Your instructions: If a line includes "dengan", copy it out of the entries.

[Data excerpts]
──────────
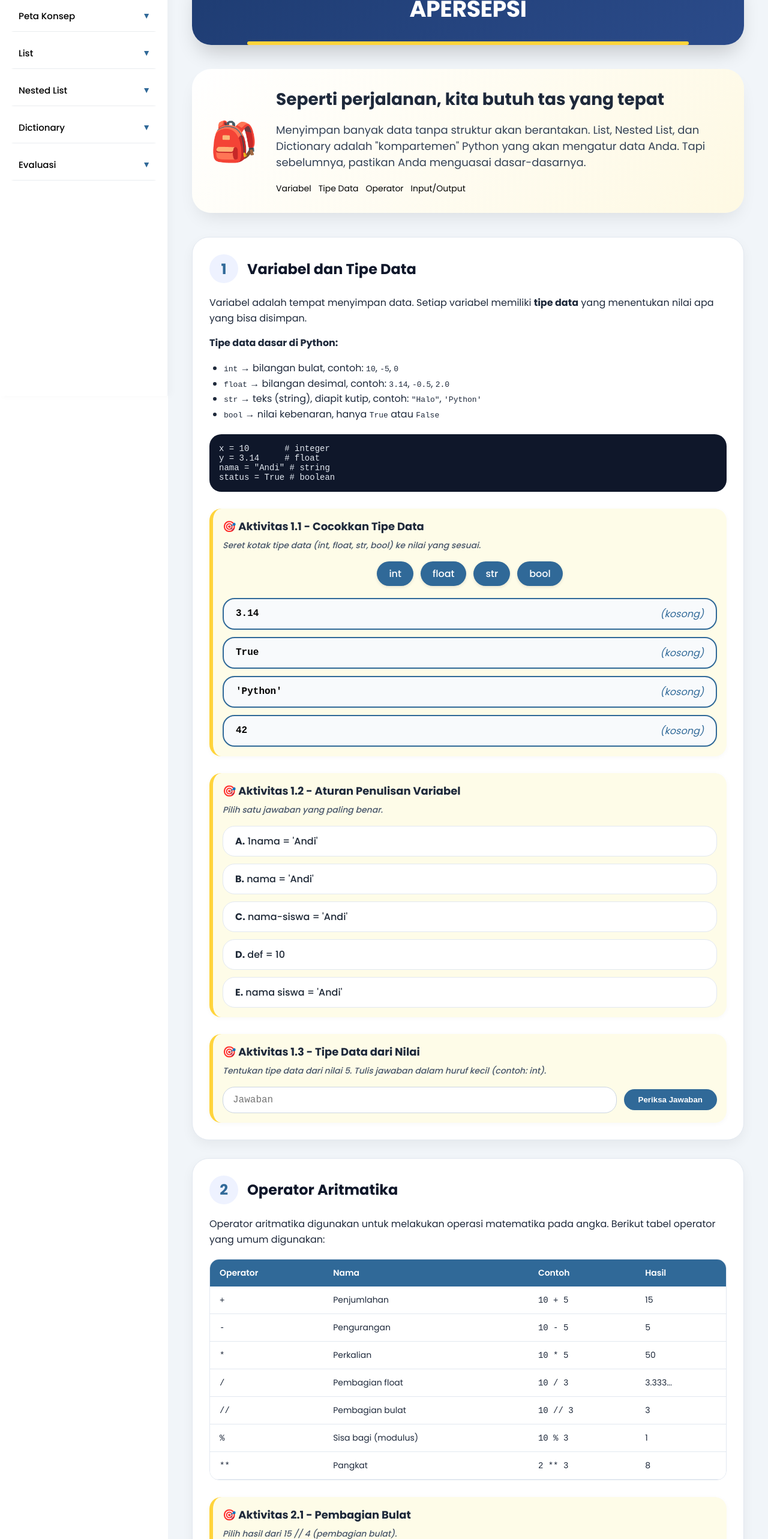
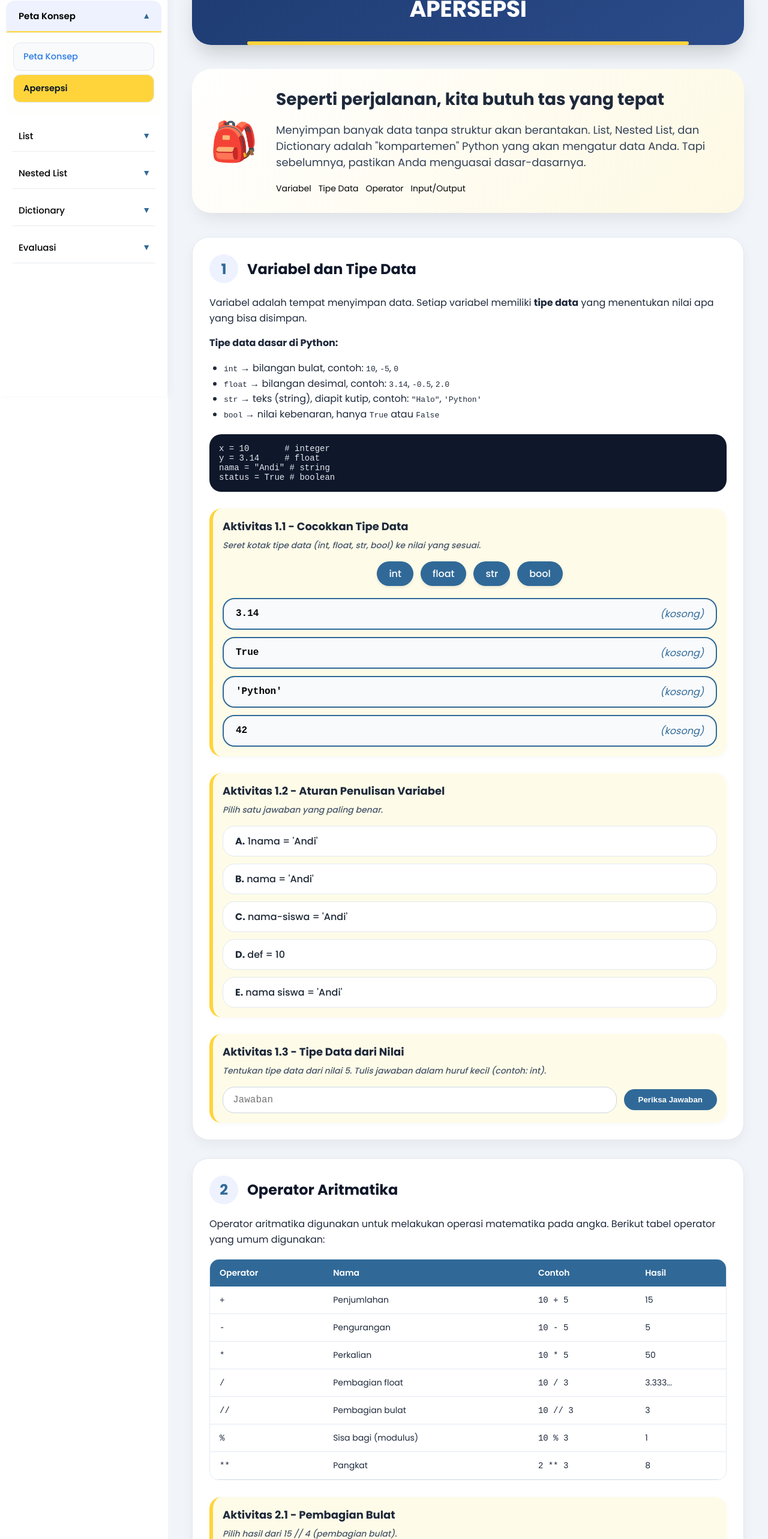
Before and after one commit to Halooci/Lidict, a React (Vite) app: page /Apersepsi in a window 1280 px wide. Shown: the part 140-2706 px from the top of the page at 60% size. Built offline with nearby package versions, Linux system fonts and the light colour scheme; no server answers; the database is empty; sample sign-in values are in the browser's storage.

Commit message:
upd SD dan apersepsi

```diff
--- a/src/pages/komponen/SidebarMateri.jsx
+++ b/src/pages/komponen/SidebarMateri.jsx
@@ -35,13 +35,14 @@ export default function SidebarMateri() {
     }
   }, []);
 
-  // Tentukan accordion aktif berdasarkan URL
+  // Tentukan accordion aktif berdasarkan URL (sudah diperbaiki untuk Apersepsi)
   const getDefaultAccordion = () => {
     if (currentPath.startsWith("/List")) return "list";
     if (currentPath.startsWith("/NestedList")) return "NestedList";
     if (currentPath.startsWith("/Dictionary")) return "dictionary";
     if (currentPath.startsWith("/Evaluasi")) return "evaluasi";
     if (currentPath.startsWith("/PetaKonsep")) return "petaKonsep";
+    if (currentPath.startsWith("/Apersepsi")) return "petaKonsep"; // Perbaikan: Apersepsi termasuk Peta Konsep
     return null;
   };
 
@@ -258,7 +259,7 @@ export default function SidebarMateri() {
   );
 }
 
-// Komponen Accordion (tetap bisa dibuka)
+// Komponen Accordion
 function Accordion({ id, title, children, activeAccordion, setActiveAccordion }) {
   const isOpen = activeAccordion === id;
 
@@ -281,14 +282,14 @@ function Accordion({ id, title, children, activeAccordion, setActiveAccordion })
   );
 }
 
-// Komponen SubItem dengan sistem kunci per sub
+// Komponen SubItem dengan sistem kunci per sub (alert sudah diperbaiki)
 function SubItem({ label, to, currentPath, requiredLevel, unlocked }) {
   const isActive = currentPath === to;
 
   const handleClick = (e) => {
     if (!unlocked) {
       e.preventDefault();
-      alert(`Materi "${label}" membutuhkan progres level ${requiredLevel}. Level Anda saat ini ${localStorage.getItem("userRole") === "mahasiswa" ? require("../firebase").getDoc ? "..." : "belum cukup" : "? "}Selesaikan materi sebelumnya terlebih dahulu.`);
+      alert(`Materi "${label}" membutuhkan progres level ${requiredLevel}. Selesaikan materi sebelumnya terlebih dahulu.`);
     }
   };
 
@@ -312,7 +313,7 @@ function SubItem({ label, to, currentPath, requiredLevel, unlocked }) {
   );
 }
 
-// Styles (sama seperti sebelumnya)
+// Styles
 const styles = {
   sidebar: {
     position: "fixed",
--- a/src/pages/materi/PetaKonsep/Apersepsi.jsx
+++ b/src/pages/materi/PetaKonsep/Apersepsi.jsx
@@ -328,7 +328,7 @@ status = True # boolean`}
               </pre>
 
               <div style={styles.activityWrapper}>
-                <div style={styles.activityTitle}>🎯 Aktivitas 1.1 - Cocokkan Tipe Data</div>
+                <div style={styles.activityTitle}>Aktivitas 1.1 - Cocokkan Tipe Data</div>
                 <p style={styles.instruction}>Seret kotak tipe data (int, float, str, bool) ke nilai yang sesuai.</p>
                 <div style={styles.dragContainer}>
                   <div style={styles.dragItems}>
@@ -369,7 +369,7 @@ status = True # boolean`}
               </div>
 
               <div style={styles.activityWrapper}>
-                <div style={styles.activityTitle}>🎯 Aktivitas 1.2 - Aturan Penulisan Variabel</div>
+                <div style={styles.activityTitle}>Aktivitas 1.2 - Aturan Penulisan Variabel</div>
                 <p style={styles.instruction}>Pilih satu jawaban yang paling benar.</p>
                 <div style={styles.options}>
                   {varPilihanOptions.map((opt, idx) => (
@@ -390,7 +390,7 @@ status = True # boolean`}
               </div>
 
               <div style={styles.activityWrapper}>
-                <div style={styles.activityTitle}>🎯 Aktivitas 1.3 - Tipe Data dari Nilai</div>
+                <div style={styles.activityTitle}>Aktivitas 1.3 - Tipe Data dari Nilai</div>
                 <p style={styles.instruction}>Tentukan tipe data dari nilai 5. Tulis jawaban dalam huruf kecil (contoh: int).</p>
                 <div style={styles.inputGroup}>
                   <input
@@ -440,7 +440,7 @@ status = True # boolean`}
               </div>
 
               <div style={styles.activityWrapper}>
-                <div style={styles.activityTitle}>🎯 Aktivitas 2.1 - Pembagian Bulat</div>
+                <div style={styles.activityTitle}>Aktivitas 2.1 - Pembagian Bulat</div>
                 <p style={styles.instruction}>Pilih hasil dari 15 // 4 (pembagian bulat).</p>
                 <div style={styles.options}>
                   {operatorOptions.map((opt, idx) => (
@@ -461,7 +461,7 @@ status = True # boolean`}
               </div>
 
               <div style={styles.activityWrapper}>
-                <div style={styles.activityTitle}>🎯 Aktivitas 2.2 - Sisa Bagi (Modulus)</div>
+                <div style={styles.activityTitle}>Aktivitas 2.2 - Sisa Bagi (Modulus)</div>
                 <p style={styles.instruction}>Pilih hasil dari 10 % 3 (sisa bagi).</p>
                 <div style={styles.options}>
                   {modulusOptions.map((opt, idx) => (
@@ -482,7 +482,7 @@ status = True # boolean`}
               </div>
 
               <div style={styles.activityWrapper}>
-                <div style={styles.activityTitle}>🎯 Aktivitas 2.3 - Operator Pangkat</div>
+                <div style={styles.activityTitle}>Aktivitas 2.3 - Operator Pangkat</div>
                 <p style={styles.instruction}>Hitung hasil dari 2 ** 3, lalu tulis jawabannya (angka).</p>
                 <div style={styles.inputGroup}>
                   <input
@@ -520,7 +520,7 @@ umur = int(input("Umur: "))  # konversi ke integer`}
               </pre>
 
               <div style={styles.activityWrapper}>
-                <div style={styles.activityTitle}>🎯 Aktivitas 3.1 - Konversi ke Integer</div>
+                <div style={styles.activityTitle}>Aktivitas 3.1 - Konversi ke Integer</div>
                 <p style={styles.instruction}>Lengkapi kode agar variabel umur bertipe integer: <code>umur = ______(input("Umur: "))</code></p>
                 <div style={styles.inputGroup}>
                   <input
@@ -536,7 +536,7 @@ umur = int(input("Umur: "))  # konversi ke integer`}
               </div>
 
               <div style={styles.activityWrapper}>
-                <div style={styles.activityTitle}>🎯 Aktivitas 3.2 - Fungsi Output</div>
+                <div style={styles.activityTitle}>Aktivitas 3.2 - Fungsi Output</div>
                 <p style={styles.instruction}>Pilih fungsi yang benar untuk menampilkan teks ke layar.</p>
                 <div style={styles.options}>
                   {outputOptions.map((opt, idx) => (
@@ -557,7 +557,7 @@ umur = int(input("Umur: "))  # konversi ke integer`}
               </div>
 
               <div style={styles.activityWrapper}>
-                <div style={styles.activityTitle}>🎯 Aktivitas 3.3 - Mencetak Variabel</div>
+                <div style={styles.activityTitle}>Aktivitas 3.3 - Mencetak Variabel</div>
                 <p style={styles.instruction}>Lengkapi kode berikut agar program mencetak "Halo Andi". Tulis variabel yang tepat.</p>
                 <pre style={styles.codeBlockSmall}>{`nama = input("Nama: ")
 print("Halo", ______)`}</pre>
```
──────────
Solved problem:
-// Komponen SubItem dengan sistem kunci per sub
+// Komponen SubItem dengan sistem kunci per sub (alert sudah diperbaiki)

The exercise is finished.